It’s hard to imagine a newspaper, or magazine showing any interest in publishing those long essays on Borges, or Houellebecq, for example: Heat edited by the understated, but crucial figure in the Australian literary world, Ivor Indyk was their obvious home. (The essay on Lou Reed appeared in an earlier issue of Meanjin).

Only part way through Meanjin I’m already been impressed by the range: Alexis Wright’s essay on Aboriginal (literary/political) dispossession, ‘What happens when you tell somebody else’s story?’ followed by Ben Wilkie’s piece on a ‘seven-metre obelisk of grey granite’ that was put up by white colonists to mark the burial place of Wombeetch Puyuun/Oombete Poonyan, who was thought the be the last surviving Djargurd wurrung person.

I liked the way the two pieces of writing – different in style and voice and sensibility and perspective, necessarily – were side by side; reading the two together was valuable, as this desire to ‘mark the passing’ of the First Nations people (the monument included the dates, 1840-1883, which Wilkie says marked the period when the local Aborigines were ‘displaced’ - his word) is, of course, problematic.

It is also rare. In Australia, as with the United States, or any country where there is a history of long-term race-based, or colonial, violence, it’s almost unthinkable for those who claim victory to keep a public record of their brutality. Wilkie ends his essay this way, in part:

As one Australian novelist put it recently, memory is a wilful dog; it visits when it’s hungry, not when you are. Maybe this is why we entrust some memories to stone but hide them away in cemeteries, away from the war memorials and pioneer monuments that take pride of place in our country towns (…)

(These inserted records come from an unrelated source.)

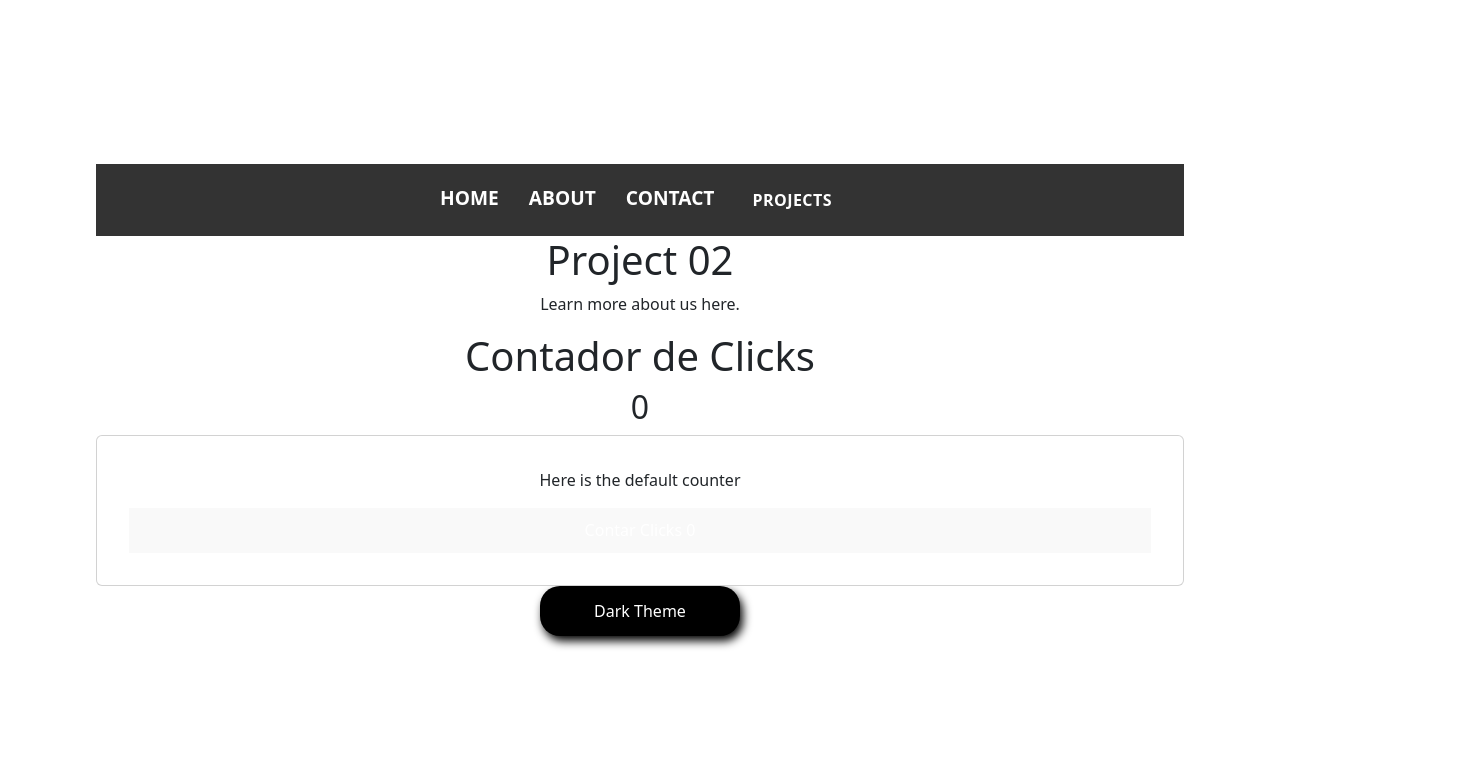
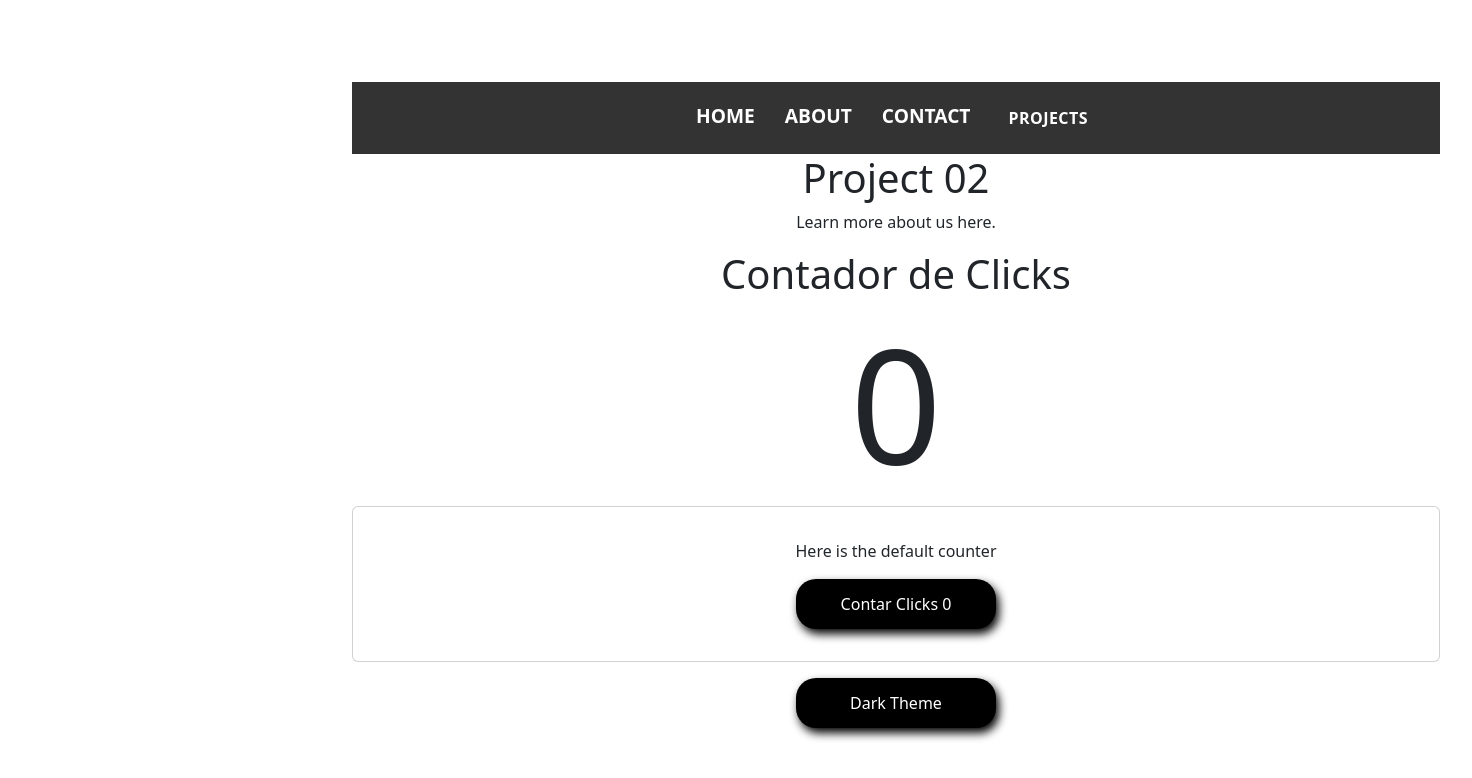
Before and after one commit to lbruster/changecolor, a React (Vite) app: page /projects/2 in a window 1280 px wide. Shown: the top 778 px of the page, 1472 px wide, since content can reach past the window. Built offline with nearby package versions, Linux system fonts and the light colour scheme.

Commit message:
project 2

```diff
--- a/src/App.css
+++ b/src/App.css
@@ -4,6 +4,11 @@
   margin: 0 auto;
   padding: 2rem;
   text-align: center;
+}
+div#root {
+  top: 50px;
+  position: absolute;
+  left: 25%;
 }
 
 .logo {
@@ -84,7 +89,17 @@ section button {
   border-radius: 20px;
   height: 50px;
 }
-
+h2.conteo-clicks {
+  font-size: 10rem;
+}
+app button {
+  background: #000;
+  width: 200px;
+  margin: 0 auto;
+  box-shadow: 3px 5px 10px #000;
+  border-radius: 20px;
+  height: 50px;
+}
 /*** Dark Theme ***/
 .base-button {
   background: #000;
--- a/src/Theme.tsx
+++ b/src/Theme.tsx
@@ -20,12 +20,16 @@ function SelectTheme() {
   };
 
   return (
+    <>
+      <p></p>
+      <p></p>
       <button
         className={`base-button ${isActive ? "active-button" : ""}`}
         onClick={toggleActive}
       >
         {`${isActive ? "Light Theme" : "Dark Theme"}`}
       </button>
+    </>
   );
 }
 
--- a/src/components/projects/project02.tsx
+++ b/src/components/projects/project02.tsx
@@ -17,6 +17,7 @@ const Project02 = () => {
   realizados.
       */
     <>
+      <section className="projects">
         <div>
           <h1>Project 02</h1>
           <p>Learn more about us here.</p>
@@ -27,6 +28,7 @@ const Project02 = () => {
           <p>Here is the default counter</p>
           <button onClick={incrementar}>Contar Clicks {count}</button>
         </div>
+      </section>
     </>
   );
 };
--- a/src/components/projects/project03.tsx
+++ b/src/components/projects/project03.tsx
@@ -2,10 +2,14 @@ import React from "react";
 
 const About = () => {
   return (
-    <div>
-      <h1>Project 03</h1>
-      <p>Learn more about us here.</p>
-    </div>
+    <>
+      <section className="projects">
+        <div>
+          <h1>Project 03</h1>
+          <p>Learn more about us here.</p>
+        </div>
+      </section>
+    </>
     /*
     1. Cambiador de Color de Fondo
 Objetivo del ejercicio: Practicar eventos en JavaScript y manipulación de estilos del DOM.
--- a/src/components/projects/project04.tsx
+++ b/src/components/projects/project04.tsx
@@ -2,10 +2,15 @@ import React from "react";
 
 const About = () => {
   return (
-    <div>
-      <h1>Project 04</h1>
-      <p>Learn more about us here.</p>
-    </div>
+    <>
+      <section className="projects">
+        <div>
+          <h1>Project 04</h1>
+          <p>Learn more about us here.</p>
+        </div>
+      </section>
+    </>
+
     /*
     1. Cambiador de Color de Fondo
 Objetivo del ejercicio: Practicar eventos en JavaScript y manipulación de estilos del DOM.
--- a/src/components/projects/project05.tsx
+++ b/src/components/projects/project05.tsx
@@ -2,10 +2,14 @@ import React from "react";
 
 const About = () => {
   return (
-    <div>
-      <h1>Project 05</h1>
-      <p>Learn more about us here.</p>
-    </div>
+    <>
+      <section className="projects">
+        <div>
+          <h1>Project 05</h1>
+          <p>Learn more about us here.</p>
+        </div>
+      </section>
+    </>
     /*
     1. Cambiador de Color de Fondo
 Objetivo del ejercicio: Practicar eventos en JavaScript y manipulación de estilos del DOM.
--- a/src/components/projects/project06.tsx
+++ b/src/components/projects/project06.tsx
@@ -2,10 +2,14 @@ import React from "react";
 
 const About = () => {
   return (
-    <div>
-      <h1>Project 06</h1>
-      <p>Learn more about us here.</p>
-    </div>
+    <>
+      <section className="projects">
+        <div>
+          <h1>Project 06</h1>
+          <p>Learn more about us here.</p>
+        </div>
+      </section>
+    </>
     /*
     1. Cambiador de Color de Fondo
 Objetivo del ejercicio: Practicar eventos en JavaScript y manipulación de estilos del DOM.
--- a/src/components/projects/project07.tsx
+++ b/src/components/projects/project07.tsx
@@ -2,10 +2,14 @@ import React from "react";
 
 const About = () => {
   return (
-    <div>
-      <h1>Project 07</h1>
-      <p>Learn more about us here.</p>
-    </div>
+    <>
+      <section className="projects">
+        <div>
+          <h1>Project 07</h1>
+          <p>Learn more about us here.</p>
+        </div>
+      </section>
+    </>
     /*
     7. Generador de Contraseñas Aleatorias
 Objetivo del ejercicio: Practicar generación de cadenas aleatorias y uso de formularios.
--- a/src/components/projects/project08.tsx
+++ b/src/components/projects/project08.tsx
@@ -2,10 +2,15 @@ import React from "react";
 
 const About = () => {
   return (
-    <div>
-      <h1>Project 08</h1>
-      <p>Learn more about us here.</p>
-    </div>
+    <>
+      <section className="projects">
+        <div>
+          <h1>Project 08</h1>
+          <p>Learn more about us here.</p>
+        </div>
+      </section>
+    </>
+
     /*
 8. Contador de Palabras y Caracteres
 Objetivo del ejercicio: Practicar eventos en tiempo real y manipulación avanzada del DOM.
--- a/src/components/projects/project09.tsx
+++ b/src/components/projects/project09.tsx
@@ -2,10 +2,14 @@ import React from "react";
 
 const About = () => {
   return (
-    <div>
-      <h1>Project 09</h1>
-      <p>Learn more about us here.</p>
-    </div>
+    <>
+      <section className="projects">
+        <div>
+          <h1>Project 09</h1>
+          <p>Learn more about us here.</p>
+        </div>
+      </section>
+    </>
     /*
 9. Lista de Tareas con LocalStorage
 Objetivo del ejercicio: Practicar persistencia de datos con localStorage.
```
Lines whose indentation alone changed are shown as unchanged.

There’s still much more besides in this issue of Meanjin – a wonderful memoir of a Polish Jewish actress who survived, Sonia Lizaron by Arnold Zable and a really strong poetry, fiction selection as well. The story by John Kinsella, ‘Sisters’ included this description of the wastrel junkie who came to stay that appealed to me: ‘He was high maintenance, but he was hardcore’.

No need to smooth any of the rough edges in any of this, the value is to be found in the clash and intersection of radically different voices; this is what gives it its spark. And again, is something unique about small independent magazines – and publishers – who are not so taken with the notion of branding themselves to compete.

Commentators offering advice on how to survive the next four years, let’s hope the Weird One loses interest in the low-energy nature of daily 'intelligence' and returns to his playground, so high up in the clouds, before then, have repeated the importance of supporting independent media, I can only endorse this.

Subscribe to small magazines, if that’s of interest, and/or support the big newspapers as they are the only vehicles with the heft and capacity to cause damage, if that is something that appeals to you.

To find out more about Meanjin, including the most recent issue's contents, go here.